Inventory instrumentation can be important for optimizing the performance of an existing system or for establishing a benchmark for future design. Keeping track of material inventory and validating material used as part of recipe formulations or ingredients in batch formulations is easily accomplished.
Rising costs and longer lead times for raw materials have made it more important than ever to track exactly what materials are in the plant, where they are located and when they should be reordered. Instruments are available that can track bulk material inventory levels on a real-time basis or on a less frequent basis using point-level instrumentation.
As bulk materials are loaded into bulk carriers such as trucks or rail cars or more consumer friendly packages such as boxes, cans and bottles, their specific barcoding provides ample opportunity to capture the information required to automatically manage inventory levels of the finished products, what raw materials and process operations need to be scheduled for the next production run, and the inventory levels of the bottles, boxes and bags being used as part of the loadout operations.
Figure 1 shows a piping and instrumentation diagram (P&ID) for a hypothetical pneumatic conveying system indicating the available instrumentation options. No system would ever need to be instrumented with all of the options shown because several of the options have overlapping functionality. The best instrumentation choices for any given system depend on the material being conveyed and the application.
The best way to determine if an existing system is a good candidate for added instrumentation is to consider how much downtime is occurring, how many personnel hours are being expended to find and analyze problems, and then how much more time and costs are being expended to implement solutions.
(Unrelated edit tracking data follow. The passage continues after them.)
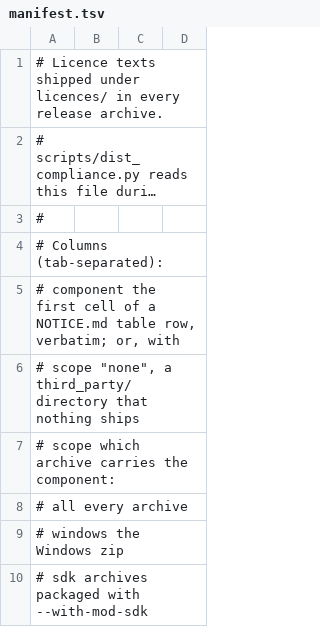
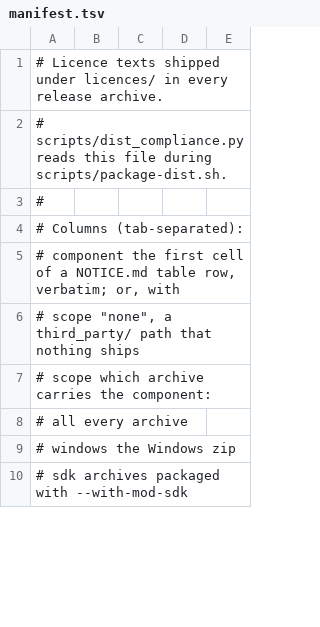
Before and after one commit to 907470/openpete, a TSV file: packaging/licences/manifest.tsv, drawn as a sheet; only a part is shown; long unchanged cells end in …; the diff covers the shown part only; the diff names each change by its address in the sheet, - before the commit and + after, or states it on an @@ line.

Commit message:
packaging: complete the licence notices and harden the licence check
NOTICE and the manifest gain the spyro-2/3 decomps, SDL's embedded
hidapi, yuv2rgb and notices, ImGui's embedded fonts, the docs site's
third-party files, the glslang licence set and the PSXRecomp runner's
FFmpeg-derived decoder. dist_compliance.py refuses nested third_party
licence files, uncovered third_party directories, missing sources and
stale packaging texts, with a self-test. Adds a developer provenance page.

```diff
--- a/packaging/licences/manifest.tsv
+++ b/packaging/licences/manifest.tsv
+column E, empty
-A6: …a third_party/ directory that nothing…
+A6: …a third_party/ path that nothing…
```
Also changed, not shown: 35 added rows and 1 edited cell elsewhere in this file, 11 other files.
If you have a system that is experiencing those conditions, that would be a good place to start adding instrumentation and updating the system operating narrative or software to incorporate the new information that is available.
Jack Hilbert is principal consultant for Pneumatic Conveying Consultants, LLC. He holds a BS and an MS in mechanical engineering from Penn State University, State College, PA, and has more than 48 years of experience in the application, design, detailed engineering, installation and operation of pneumatic conveying systems.
Pneumatic Conveying Consultants, LLC.